The following figure is from the previously mentioned Klotzback / Gray study and shows tracks of major (Category 3-4-5) hurricanes during the 25-year cooling period of 1945-1969 versus the 25-year warming period of 1970-1994. They state: “CO2 amounts in the later period were approximately 18 percent higher than in the earlier period. Major Atlantic hurricane activity was less than 1/2 as frequent during the latter period despite warmer global temperatures.”



Tracks of major (Category 3-4-5) hurricanes during the 25-year cooling period of 1945-1969 versus the 25-year warming period of 1970-1994



The next figure (from the same study) shows tracks of East Coast and Florida Peninsula major landfalling hurricanes during the 43-year period of 1923-1965 versus the most recent 43-year period of 1966-2008. The authors state: “Although 2005 had a record number of tropical cyclones (28 named storms, 15 hurricanes and 7 major hurricanes), this should not be taken as an indication of something beyond natural processes. There have been several other years with comparable hurricane activity to 2005. For instance, 1933 had 21 named storms in a year when there was no satellite or aircraft data. Records of 1933 show all 21 named storm had tracks west of 60W where surface observations were more plentiful. If we eliminate all the named storms of 2005 whose tracks were entirely east of 60W and therefore may have been missed given the technology available in 1933, we reduce the 2005 named storm total by seven (to 21) – the same number as was observed to occur in 1933.



Tracks of East Coast and Florida Peninsula major landfalling hurricanes during the 43-year period of 1923-1965 versus the most recent 43-year period of 1966-2008.



Indian Ocean Cyclones


The following figures show the occurrence of depressions and cyclones/storms in the Indian Ocean [] There is a decreasing trend during the “global warming era”.





Australian Tropical Cyclones


The total number of tropical cyclones in the Australia region has been decreasing during the “warming era”, as shown in the following figure. []

This source also states: “Since that time [2001] there has been a growing number of studies that indicate a consistent signal of fewer tropical cyclones globally in a warmer climate“. (Although, as usual, a problem with climate models: “there is large uncertainty in the future change in tropical cyclone frequency projected by climate models” and “the highest resolution models show evidence of an increase in tropical cyclone intensity in a warmer world”, contrary to the data).

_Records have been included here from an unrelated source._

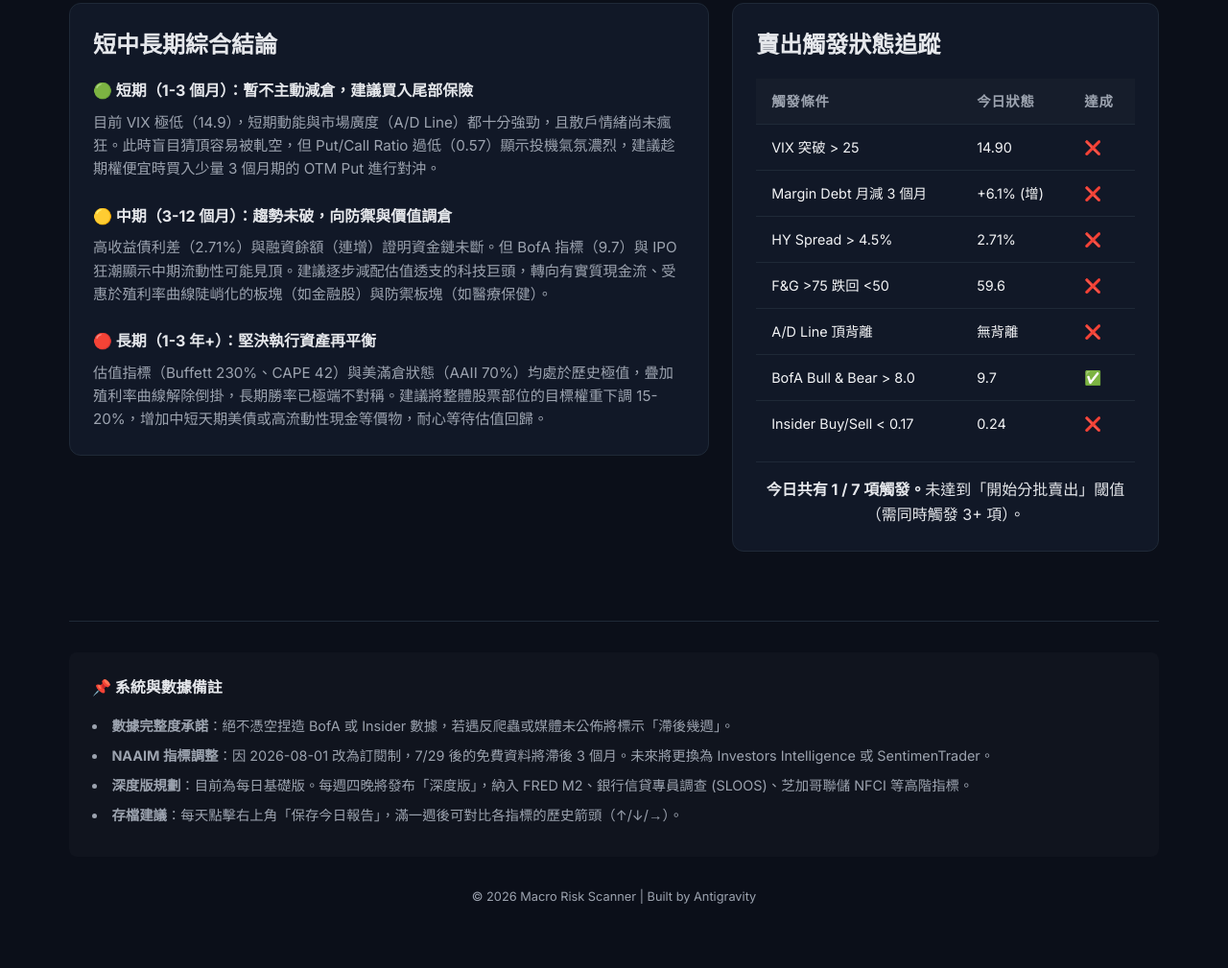
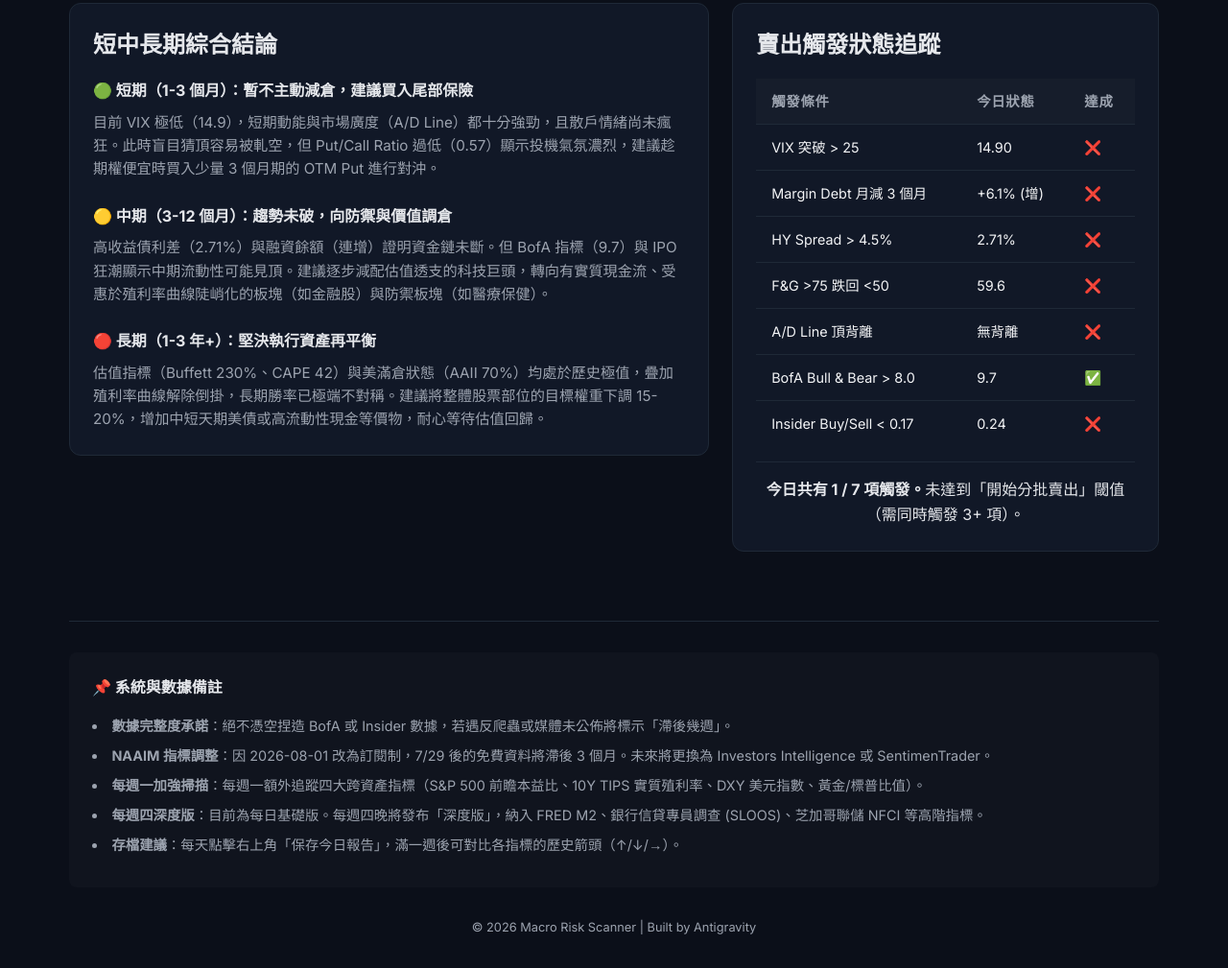
Before and after one commit to Nickhuang2001/macro-risk-dashboard, a plain HTML site: page index.html in a window 1280 px wide. Shown: the part 2001-3010 px from the top of the page at 96% size. Before the commit the page ends 2979 px from the top, so only its background shows below. Drawn offline with Linux system fonts and the light colour scheme.

Commit message:
Update notes: Add Monday special indicators

```diff
--- a/index.html
+++ b/index.html
@@ -138,7 +138,8 @@
                 <ul>
                     <li><strong>數據完整度承諾</strong>：絕不憑空捏造 BofA 或 Insider 數據，若遇反爬蟲或媒體未公佈將標示「滯後幾週」。</li>
                     <li><strong>NAAIM 指標調整</strong>：因 2026-08-01 改為訂閱制，7/29 後的免費資料將滯後 3 個月。未來將更換為 Investors Intelligence 或 SentimenTrader。</li>
-                    <li><strong>深度版規劃</strong>：目前為每日基礎版。每週四晚將發布「深度版」，納入 FRED M2、銀行信貸專員調查 (SLOOS)、芝加哥聯儲 NFCI 等高階指標。</li>
+                    <li><strong>每週一加強掃描</strong>：每週一額外追蹤四大跨資產指標（S&P 500 前瞻本益比、10Y TIPS 實質殖利率、DXY 美元指數、黃金/標普比值）。</li>
+                    <li><strong>每週四深度版</strong>：目前為每日基礎版。每週四晚將發布「深度版」，納入 FRED M2、銀行信貸專員調查 (SLOOS)、芝加哥聯儲 NFCI 等高階指標。</li>
                     <li><strong>存檔建議</strong>：每天點擊右上角「保存今日報告」，滿一週後可對比各指標的歷史箭頭（↑/↓/→）。</li>
                 </ul>
             </div>
```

Graph showing the number of cyclones per year since 1970


The following figures show tropical cyclone (TC) maximum intensity by region (top: Western Australia, bottom: Eastern Australia) and for all TC (left) and sever TC (right).


both sectors show statistically significant, long-term downward trends in average MCP




A 2010 paper (Callaghan and Power, “Variability and decline in the number of severe tropical cyclones making land-fall over eastern Australia since the late nineteenth century”, Climate Dynamics), states: “The linear trend in the number of severe TCs making land-fall over eastern Australia declined from about 0.45 TCs/year in the early 1870s to about 0.17 TCs/year in recent times—a 62% decline. This decline can be partially explained by a weakening of the Walker Circulation, and a natural shift towards a more El Niño-dominated era. The extent to which global warming might be also be partially responsible for the decline in land-falls—if it is at all—is unknown.” [] The following figure is from their paper.






Updated info on Hurricanes